Modified from Arter et al., 2018. Developmental Cell.
(A) Cdk and Cdc14 control the phosphorylation status of Yen1. In S phase, Cdk phosphorylates Yen1 to (1) promote its nuclear exclusion by impairing its NLS function and, potentially, enhance Msn5-dependent export, and (2) reduce its DNA binding affinity, avoiding the cleavage of S phase-specific DNA structures such as replication or early recombination intermediates. At anaphase, Cdc14 dephosphorylates Yen1 to reinstate a fully functional NLS and potentially block Msn5-mediated export, leading to its nuclear accumulation. Additionally, the removal of phosphate groups increases the DNA binding affinity and catalytic activity of Yen1, allowing it to resolve HR intermediates that have persisted until anaphase. Red circles (P) depict phosphate groups.
(B) Yen1ON cannot be turned off or shuttled to the cytoplasm by Cdk. This may lead to the unscheduled and detrimental cleavage of replication or early recombination intermediates. In mutants that accumulate HR intermediates, the constitutive activation of Yen1ON provides an alternative way to process these potentially toxic DNA structures.
From Blanco et al., 2014. Molecular Cell
Groups and networks
- Dr. Joao Matos, Institute of Biochemistry, ETH Zurich, Switzerland.
- Dr. Boris Pfander, Max-Planck-Institut für Biochemie, Martisried, Germany.
- Dr. Lumír Krejčí, Masaryk University, Brno, Czech Republic.
- Dra. Mónica Segurado, Instituto de Biología Fundamental y Genómica, Salamanca, Spain.
- Dr. Fernando Moreno Herrero, Centro Nacional de Biotecnología, Madrid, Spain.
- Dr. Rodrigo Bermejo, Centro de Investigaciones Biológicas, Madrid, Spain.
- Dr. Jose Luis García-Pérez, The University of Edinburgh, Edinburgh, Scotland.
- Dra. María de la Fuente, IDIS, Santiago de Compostela.
- Dr. Antonio González, IDIS, Santiago de Compostela.
- Dra. Carmen Rivas, CiMUS, USC and CNB-CSIC.
- Dr. José Manuel Castro Tubío, CiMUS, USC.

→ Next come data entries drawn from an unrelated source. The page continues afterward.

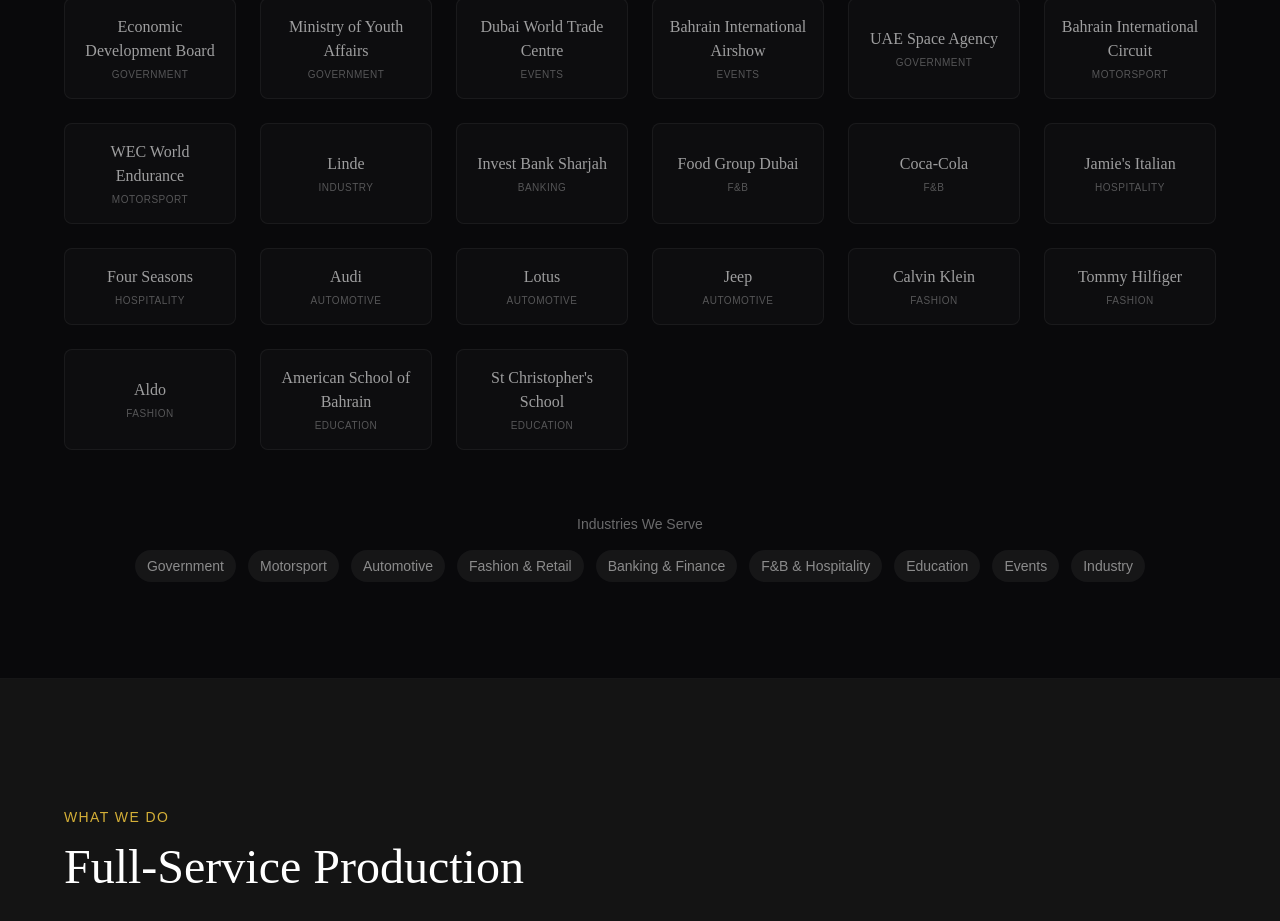
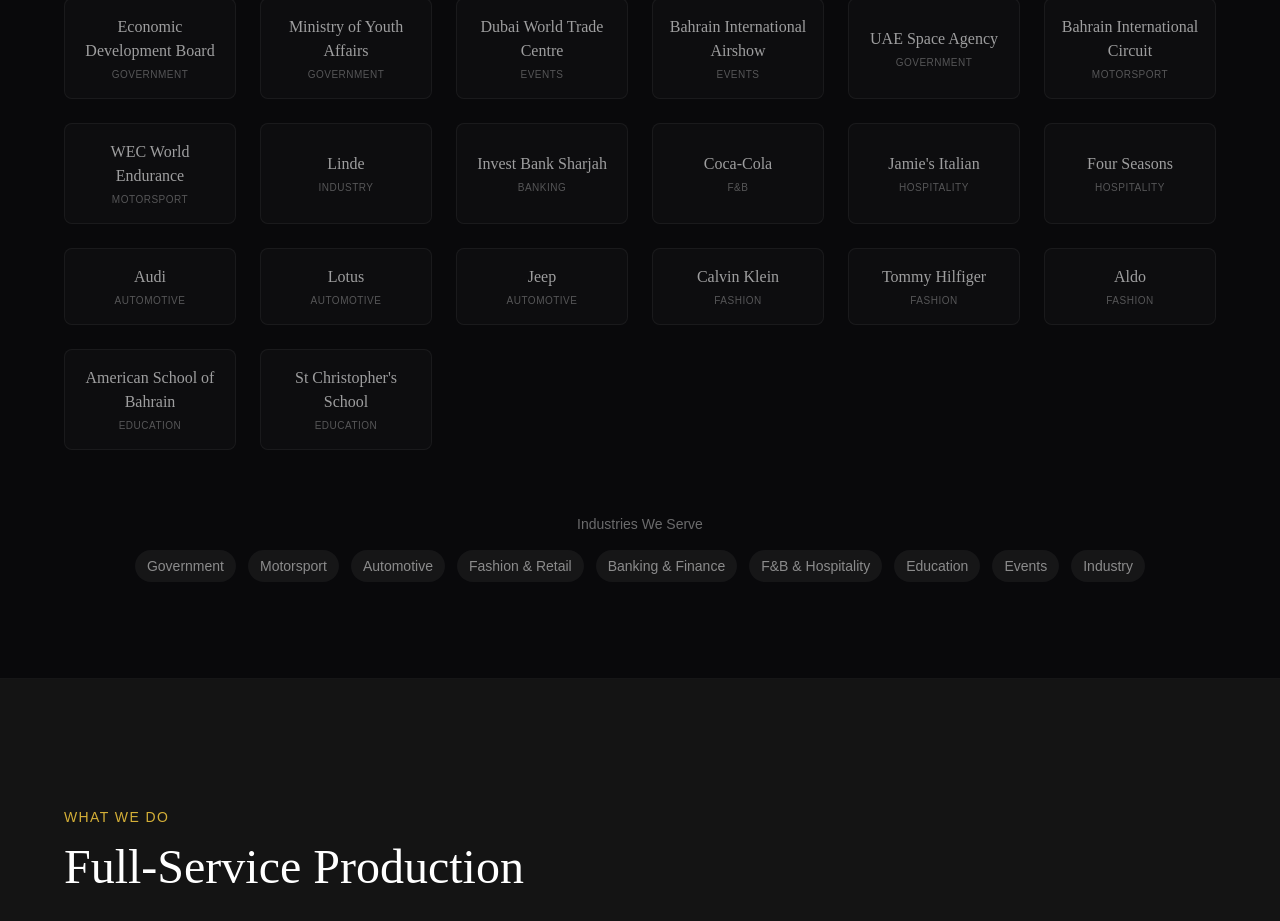
Before and after one commit to shareef6907/filmproduction, a Next.js app: page / in a window 1280 px wide. Shown: the part 2316-3237 px from the top of the page. Built offline with nearby package versions, Linux system fonts and the light colour scheme.

Commit message:
Remove Food Group Dubai from clients list

```diff
--- a/src/components/Clients.tsx
+++ b/src/components/Clients.tsx
@@ -12,7 +12,6 @@
   { name: 'WEC World Endurance', category: 'Motorsport' },
   { name: 'Linde', category: 'Industry' },
   { name: 'Invest Bank Sharjah', category: 'Banking' },
-  { name: 'Food Group Dubai', category: 'F&B' },
   { name: 'Coca-Cola', category: 'F&B' },
   { name: "Jamie's Italian", category: 'Hospitality' },
   { name: 'Four Seasons', category: 'Hospitality' },
```
Also changed, not shown: test-sync.txt (added).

- Dr. Fernando Domínguez Puente, CiMUS, USC
- Dr. Miguel Fidalgo, CiMUS, USC
- Dr. Martín Fañanás Mastral, CiQUS, USC
- Dr. Juan Granja Guillán, CiQUS, USC